dc.contributor.authorBhattacharjee, Sandipan
dc.date.accessioned2019-03-25T22:08:17Z
dc.date.available2019-03-25T22:08:17Z
dc.date.issued2019-02-01
dc.identifier.citationVadiei, N. & Bhattacharjee, S. Int Urol Nephrol (2019) 51: 303. https://doi.org/10.1007/s11255-018-2034-3en_US
dc.identifier.issn1573-2584
dc.identifier.pmid30515735
dc.identifier.doi10.1007/s11255-018-2034-3
dc.identifier.urihttp://hdl.handle.net/10150/631982
dc.description.abstractOne in five adults with chronic kidney disease (CKD) in the United States (US) suffers from depression. Comorbid depression in adults with CKD is associated with higher morbidity and mortality. This study used US national survey data to examine patterns and predictors of depression treatment among adults with non-dialysis-dependent CKD in the US. A retrospective, cross-sectional study was conducted using 2014-2015 National Ambulatory Medical Care Survey (NAMCS) data. The final study sample consisted of visits by 9.02 million adults (unweighted n = 262; age ≥ 18 years) with CKD and depression in the US. Depression treatment was defined as antidepressant use with or without psychotherapy. To identify predictors of depression treatment, multivariable logistic regression analysis was conducted adjusting for predisposing, enabling, and need factors. Approximately half of adults with CKD and depression received depression treatment. Primary care was the main setting of treatment, and the most commonly prescribed antidepressant class was selective serotonin reuptake inhibitors. Adults being seen for treatment of a chronic problem were 3.2 times more likely to receive depression treatment (OR 3.20; 95% CI 1.38-7.21). In addition, there was a 9% higher likelihood of receiving depression treatment for each unit increase in total number of medications (OR 1.09; 95% CI 1.01-1.19). Finally, adults receiving care in the South were 63% less likely to receive depression treatment (OR 0.37; 95% CI 0.15-0.89). Depression treatment was recorded in approximately half of US ambulatory care visits involving adults with CKD and depression from 2014 to 2015. Further research is warranted to determine how to appropriately manage treatment of depression in adults with CKD.en_US
dc.language.isoenen_US
dc.publisherSPRINGERen_US
dc.relation.urlhttps://link.springer.com/article/10.1007%2Fs11255-018-2034-3en_US
dc.rights© Springer Nature B.V. 2018en_US
dc.subjectAdultsen_US

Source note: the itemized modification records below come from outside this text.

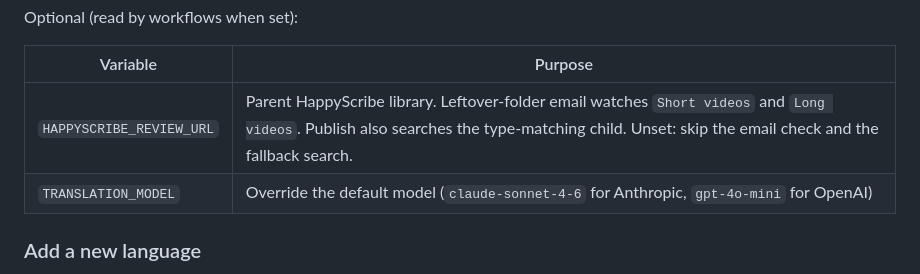
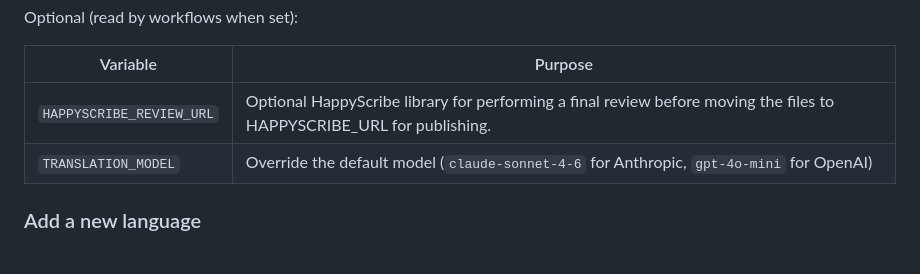
Before and after one commit to thecyberix/media-publisher, a Markdown page: README.md, the part around the change. Drawn GitHub-style.

```diff
--- a/README.md
+++ b/README.md
@@ -102,7 +102,7 @@ Optional (read by workflows when set):
 
 | Variable | Purpose |
 |----------|---------|
-| `HAPPYSCRIBE_REVIEW_URL` | Parent HappyScribe library. Leftover-folder email watches `Short videos` and `Long videos`. Publish also searches the type-matching child. Unset: skip the email check and the fallback search. |
+| `HAPPYSCRIBE_REVIEW_URL` | Optional HappyScribe library for performing a final review before moving the files to HAPPYSCRIBE_URL for publishing. |
 | `TRANSLATION_MODEL` | Override the default model (`claude-sonnet-4-6` for Anthropic, `gpt-4o-mini` for OpenAI) |
 
 ### Add a new language
```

dc.subjectAmbulatory care settingsen_US
dc.subjectAntidepressantsen_US
dc.subjectChronic kidney diseaseen_US
dc.subjectDepressionen_US
dc.titlePatterns and predictors of depression treatment among adults with chronic kidney disease and depression in ambulatory care settings in the United Statesen_US
dc.typeArticleen_US
dc.contributor.departmentUniv Arizona, Coll Pharm, Dept Pharm Practice & Scien_US
dc.identifier.journalINTERNATIONAL UROLOGY AND NEPHROLOGYen_US
dc.description.note12 month embargo; published online: 4 December 2018en_US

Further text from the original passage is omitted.